In most ways, I’d much rather she not be in step with the times. Thank God for an institution that is not constantly shifting her beliefs and boundaries according to public opinion, that has ‘archaic’ expectations for personal conduct in a day whose behavior bar is set almost bestially low, and that is slow to change absent the frenetic, hostile push for haste and speed in the ‘times’ where she lives!
ON the other hand…(Did you just hear the soundtrack from Fiddler on the Roof?)
I do wish we’d make better use of some of the modern communication and information technology available to us. Tech could help us better support (i.e. Drive Traffic To) arts events, speaker events, service or teaching opportunities, whenever those are open to the public. A better Events Calendar – one searchable by keywords and region, maybe, would be helpful.
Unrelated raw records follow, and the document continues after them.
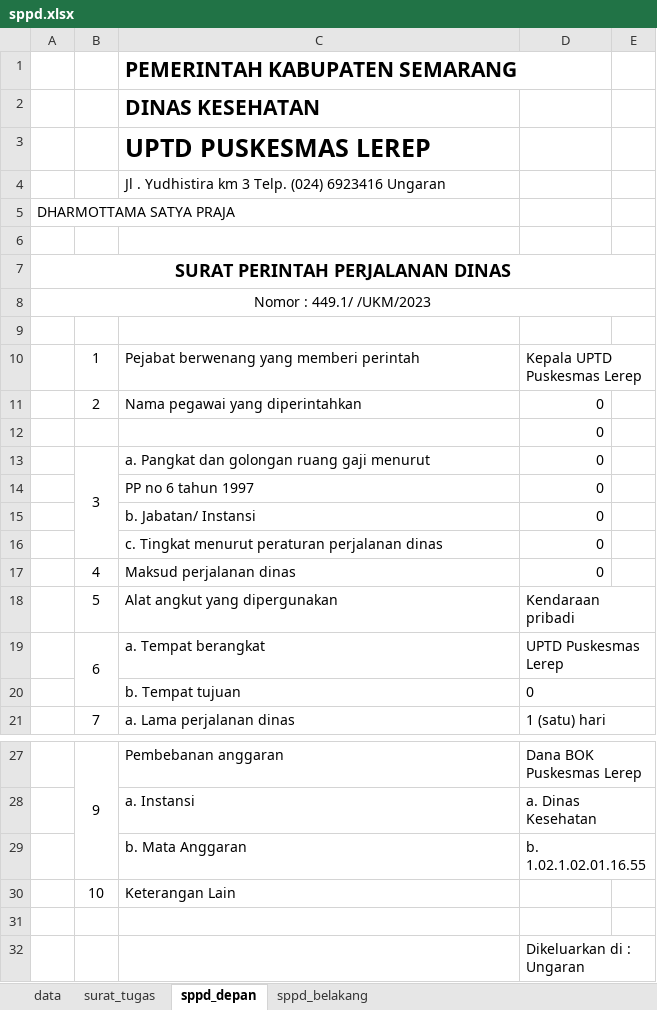
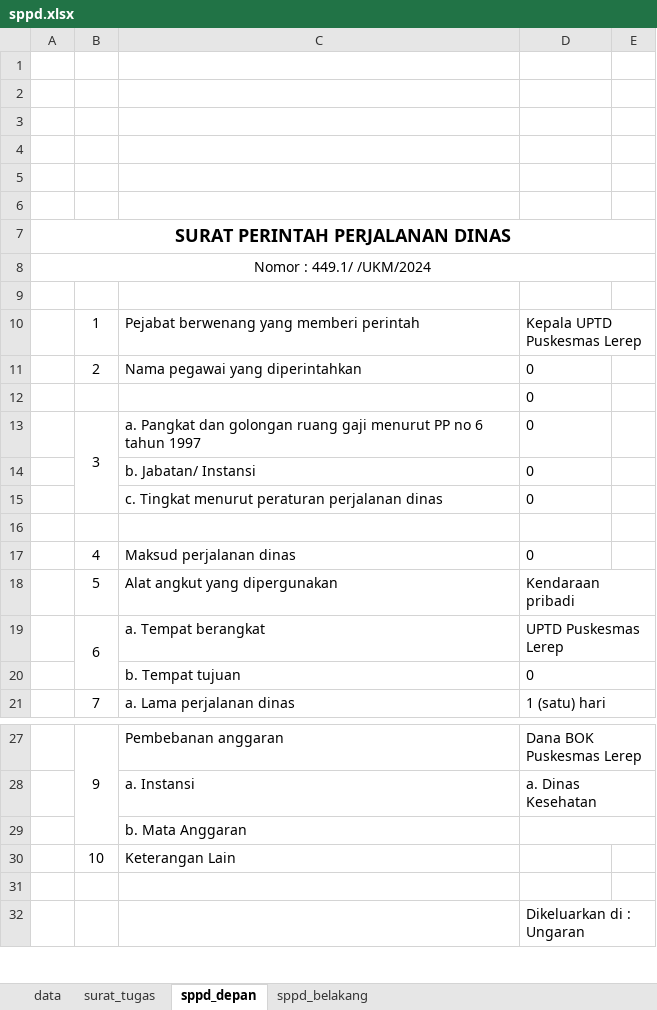
Before and after one commit to SonyPradana/sppd, an Excel workbook: src/assets/sppd.xlsx, sheet sppd_depan, drawn as a sheet; only a part is shown, gaps mark what is left out; values as stored, in another font and other column widths than the file's, no borders; charts and pictures not drawn; removed rows and columns are numbered as before the commit, all else as after; the diff names each change by its address in the sheet, - before the commit and + after, or states it on an @@ line.

Commit message:
refactor: excel source format

```diff
--- a/src/assets/sppd.xlsx (sheet sppd_depan)
+++ b/src/assets/sppd.xlsx (sheet sppd_depan)
-C1: PEMERINTAH KABUPATEN SEMARANG
+C1: (empty)
-C2: DINAS KESEHATAN
+C2: (empty)
-C3: UPTD PUSKESMAS LEREP
+C3: (empty)
-C4: Jl . Yudhistira km 3 Telp. (024) 6923416 Ungaran
+C4: (empty)
-A5: DHARMOTTAMA SATYA PRAJA
+A5: (empty)
-A8: Nomor : 449.1/ /UKM/2023
+A8: Nomor : 449.1/ /UKM/2024
-D11:D13 alignment: right
+D11:D13 alignment: left
-C13: …gaji menurut
+C13: …gaji menurut PP no 6 tahun 1997
-row 14:  |  | PP no 6 tahun 1997 | 0
-D14:D15 alignment: right
+D14:D15 alignment: left
+row 16: (empty)
-D17 alignment: right
+D17 alignment: left
-D29: b. 1.02.1.02.01.16.55
+D29: (empty)
```
Also changed, not shown: sheet surat_tugas, sheet data, sheet sppd_belakang, formulas that keep their value, charts or pictures, 1 other file.
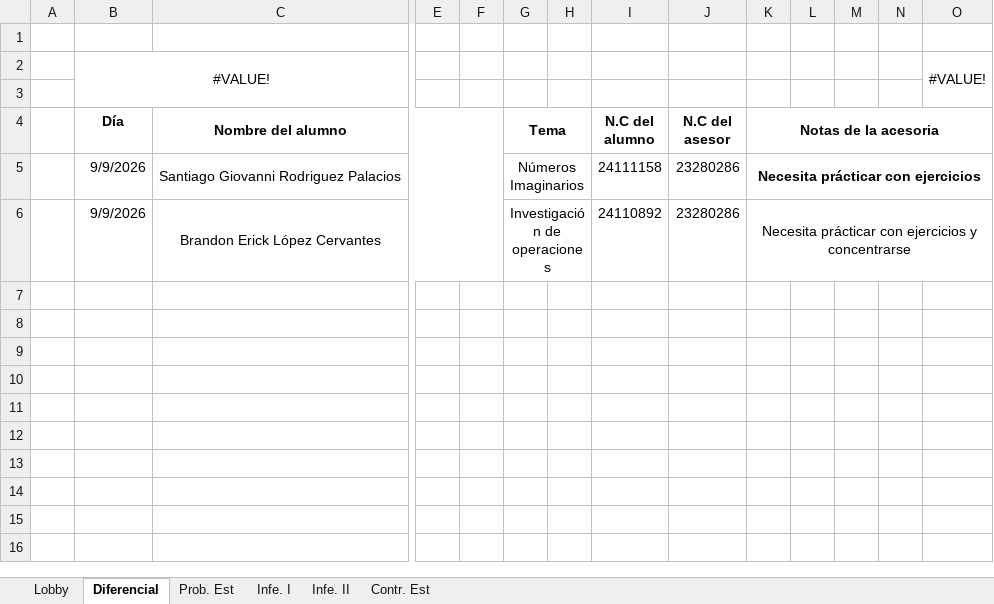
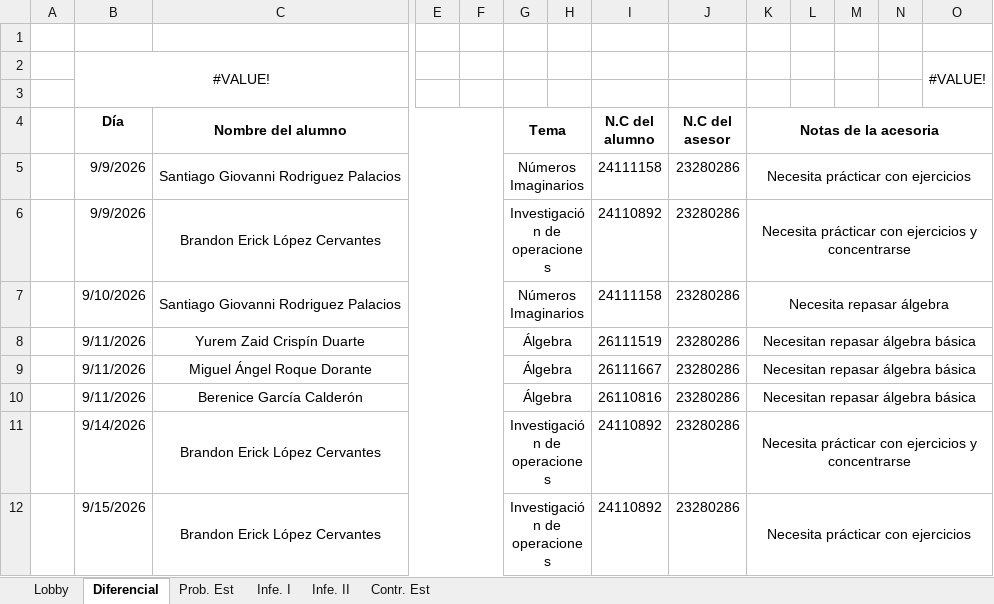
Before and after one commit to riel199/consulta-asesorias-ITCJ, an Excel workbook: Asesorias.xlsx, sheet Diferencial, drawn as a sheet; only a part is shown, gaps mark what is left out; values as stored, in another font and other column widths than the file's, no borders; rows hold the shown columns only; the diff names each change by its address in the sheet, - before the commit and + after, or states it on an @@ line.

Commit message:
Add files via upload

```diff
--- a/Asesorias.xlsx (sheet Diferencial)
+++ b/Asesorias.xlsx (sheet Diferencial)
-K5 bold: on
+K5 bold: off
+row 7:  | 9/10/2026 | Santiago Giovanni Rodriguez Palacios |  |  | Números Imaginarios |  | 24111158 | 23280286 | Necesita repasar álgebra
+row 8:  | 9/11/2026 | Yurem Zaid Crispín Duarte |  |  | Álgebra |  | 26111519 | 23280286 | Necesitan repasar álgebra básica
+row 9:  | 9/11/2026 | Miguel Ángel Roque Dorante |  |  | Álgebra |  | 26111667 | 23280286 | Necesitan repasar álgebra básica
+row 10:  | 9/11/2026 | Berenice García Calderón |  |  | Álgebra |  | 26110816 | 23280286 | Necesitan repasar álgebra básica
+row 11:  | 9/14/2026 | Brandon Erick López Cervantes |  |  | Investigación de operaciones |  | 24110892 | 23280286 | Necesita prácticar con ejercicios y concentrarse
+row 12:  | 9/15/2026 | Brandon Erick López Cervantes |  |  | Investigación de operaciones |  | 24110892 | 23280286 | Necesita prácticar con ejercicios
```
Also changed, not shown: sheet Prob. Est, sheet Infe. I, sheet Contr. Est, sheet Infe. II.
As far as The Leaven goes to let people know what’s up in the archdiocese, more could be done to give advance notice, greater detail, and to make sure no one feels their event ‘didn’t make the cut’ for the newspaper’s calendar. An electronic version would not have any space limitations, and could allow us to tailor what notifications we receive. For instance, I’m not interested in school sports events, would like to know about all the Bishop’s events, am interested in arts events within 100 miles, and in whatever happens in the Lawrence area. Speaking of ‘the Lawrence area,’ there is currently no mode of communication within the local region. If Corpus Christi (just across town) has a great concert, or a speaker coming, or if their moms group has something interesting (and open) going on, wouldn’t it be lovely for us to have a chance to crash and ‘mix’ there? Maybe if we could communicate more easily, we’d develop some inter-parish interest groups that would enliven the whole Catholic community roundabouts.We could use Wikis to create registries of all the works of art at each church in the archdiocese. What a nice reference that might be for an art teacher, as she plans the next semester. Field trips to view these works might result, or conversations with contemporary Catholic artists, or iphone walking tour guides for each Church might draw in our neighbors. Technology could easily be used to strengthen the networking efforts of Catholics – business owners, artists, social entrepreneurs, medical workers, Jane Austen enthusiasts, beer brewers, bloggers, poodle lovers – across the archdiocese.
In what ways do you feel the Church is too much influenced by the current times and culture?
- Too busy for conversation
- Not responding to emails
- Reading badly
- Writing worse
- Contempt for form
- No intergenerational activities
- Mentally ill, suicidal teens
- Moms on anti-depressant drugs
- Catholics in atheist schools
What strengths do you have that the Church is not drawing upon?
Ideation, organization/logistics, systems thinking, planning and vision, writing, education.
What groups in the Church need help becoming reconciled?
- Women – especially ‘at home’ and ‘outside home’ working moms
- Contemporary worship and Chant/polyphony people
So, I wonder what answers we’d get to these and other Q’s (see list) if the Archbishop asked. I don’t have an agenda. I honestly don’t know, but am interested. Based on my limited experiences, I’d bet that, if asked for a response to these questions, one out of a hundred people would even bother. But that would still be a valuable sample size. Anyway, please don’t write to tell me the Bishop is busy. I so know that, and am not bugging him with any of this at all.
…it is difficult for poets to remain acceptable or contented party men; they ask too many questions.
Dorothy Sayers, in the Introduction to her translation of Dante’s Purgatorio